Local elections are taking place across England today, with more than 4,000 seats being fought over by candidates across 150 councils.
Hackney, Lewisham, Newham, Tower Hamlets, Watford and Sheffield City will all elect mayors.
Polls are open now until 10pm tonight, with the first results expected to roll in between midnight and 1am and throughout the night.
Voters will see the traditional parties on their ballot papers – Conservative, Labour, Liberal Democrats etc – but there may be some they do not recognise.
Who is Renew Britain? Full list of political parties
Voters will have noticed a new political party on the list of options when voting today – Renew Britain.
The fledgling anti-Brexit and centrist party was founded in mid-2017 by Chris Coghlan, a former anti-terrorist officer for the Foreign Office.
According to its website, Renew Britain wants to overturn the public vote on Brexit.
A statement reads: “We want to stop Brexit and believe a second referendum on the final deal negotiated with the EU is overwhelmingly in the interests of both Leave and Remain supporters.
“The British people must be allowed a vote on the reality of Brexit and come to an informed decision.
“We will put pressure on all politicians to offer a second referendum by standing parliamentary candidates in every constituency in the UK.”
The party has backing from French MP Amélie de Montchalin, a politician in President Macron’s En Marche.
Prior to today’s election, former Conservative councillor James Cousins joined Renew giving the party its first government seat.
He was later joined by two former Labour councillors.
Full list of main political parties
Also on the ballot paper today are the Conservatives, Labour, Liberal Democrats, Greens, UKIP, along with independents and lesser-known parties.
All have been stressing their commitment to local services with messages on everything from bin collections to council tax payments.
Who are the candidates?
Your local elections offices should publish a list of all the candidates standing for election where you live, according to The Electoral Commission.
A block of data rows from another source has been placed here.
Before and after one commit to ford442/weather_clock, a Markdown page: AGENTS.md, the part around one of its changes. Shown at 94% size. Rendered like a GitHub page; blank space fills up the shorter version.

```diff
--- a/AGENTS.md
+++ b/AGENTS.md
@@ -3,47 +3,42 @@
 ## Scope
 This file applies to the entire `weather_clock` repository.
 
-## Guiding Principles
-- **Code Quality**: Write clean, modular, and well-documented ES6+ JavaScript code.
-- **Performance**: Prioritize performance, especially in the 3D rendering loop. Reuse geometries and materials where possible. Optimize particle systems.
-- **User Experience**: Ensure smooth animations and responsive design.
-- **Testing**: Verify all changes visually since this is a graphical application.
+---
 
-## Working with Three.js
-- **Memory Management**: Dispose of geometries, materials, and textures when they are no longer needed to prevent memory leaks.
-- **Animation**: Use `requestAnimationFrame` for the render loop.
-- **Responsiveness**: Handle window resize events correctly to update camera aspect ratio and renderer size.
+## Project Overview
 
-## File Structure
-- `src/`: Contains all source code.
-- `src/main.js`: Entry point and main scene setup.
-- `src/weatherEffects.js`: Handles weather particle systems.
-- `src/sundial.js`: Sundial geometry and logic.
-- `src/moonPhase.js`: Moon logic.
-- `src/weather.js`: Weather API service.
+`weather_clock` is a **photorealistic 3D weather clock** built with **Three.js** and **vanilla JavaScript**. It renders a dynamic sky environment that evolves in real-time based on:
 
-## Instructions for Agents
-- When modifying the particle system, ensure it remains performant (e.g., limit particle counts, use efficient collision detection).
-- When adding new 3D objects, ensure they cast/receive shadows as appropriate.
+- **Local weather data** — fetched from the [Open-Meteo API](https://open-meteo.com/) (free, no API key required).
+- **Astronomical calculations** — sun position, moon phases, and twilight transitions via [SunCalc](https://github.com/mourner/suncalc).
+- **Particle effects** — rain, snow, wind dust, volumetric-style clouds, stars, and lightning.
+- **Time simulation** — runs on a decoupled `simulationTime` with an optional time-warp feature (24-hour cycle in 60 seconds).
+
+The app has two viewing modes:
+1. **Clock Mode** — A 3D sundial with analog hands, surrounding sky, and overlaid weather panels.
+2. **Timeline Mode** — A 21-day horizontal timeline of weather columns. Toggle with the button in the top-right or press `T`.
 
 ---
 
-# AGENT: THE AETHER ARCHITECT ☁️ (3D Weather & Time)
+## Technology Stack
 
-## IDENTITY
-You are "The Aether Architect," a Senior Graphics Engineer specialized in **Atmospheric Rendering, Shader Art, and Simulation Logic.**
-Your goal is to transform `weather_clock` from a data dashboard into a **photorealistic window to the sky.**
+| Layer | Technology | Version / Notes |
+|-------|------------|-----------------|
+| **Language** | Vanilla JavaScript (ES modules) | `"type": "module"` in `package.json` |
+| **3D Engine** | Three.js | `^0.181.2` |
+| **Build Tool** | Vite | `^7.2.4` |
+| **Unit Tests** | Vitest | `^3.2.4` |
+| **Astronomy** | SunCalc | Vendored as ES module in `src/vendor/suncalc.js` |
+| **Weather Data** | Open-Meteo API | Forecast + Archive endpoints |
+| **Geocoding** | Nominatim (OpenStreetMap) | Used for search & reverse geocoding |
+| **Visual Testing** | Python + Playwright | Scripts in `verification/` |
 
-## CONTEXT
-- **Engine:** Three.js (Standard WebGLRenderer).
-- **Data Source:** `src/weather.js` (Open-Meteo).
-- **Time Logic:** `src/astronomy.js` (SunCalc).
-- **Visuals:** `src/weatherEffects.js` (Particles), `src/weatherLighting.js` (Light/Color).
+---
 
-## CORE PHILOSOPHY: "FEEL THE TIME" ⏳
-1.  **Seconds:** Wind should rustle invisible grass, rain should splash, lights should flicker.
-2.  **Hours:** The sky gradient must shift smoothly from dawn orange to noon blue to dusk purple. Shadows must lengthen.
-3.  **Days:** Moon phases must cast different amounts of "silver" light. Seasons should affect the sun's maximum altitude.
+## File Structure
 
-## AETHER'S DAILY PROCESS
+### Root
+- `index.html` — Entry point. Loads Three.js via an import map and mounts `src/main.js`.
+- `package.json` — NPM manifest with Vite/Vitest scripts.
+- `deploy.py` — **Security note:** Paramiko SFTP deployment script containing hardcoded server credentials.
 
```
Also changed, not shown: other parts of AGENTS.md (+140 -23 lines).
To find out more information, check your local council website.
Only basic details about the candidates are allowed to be listed such as their name, address and party, if it applies.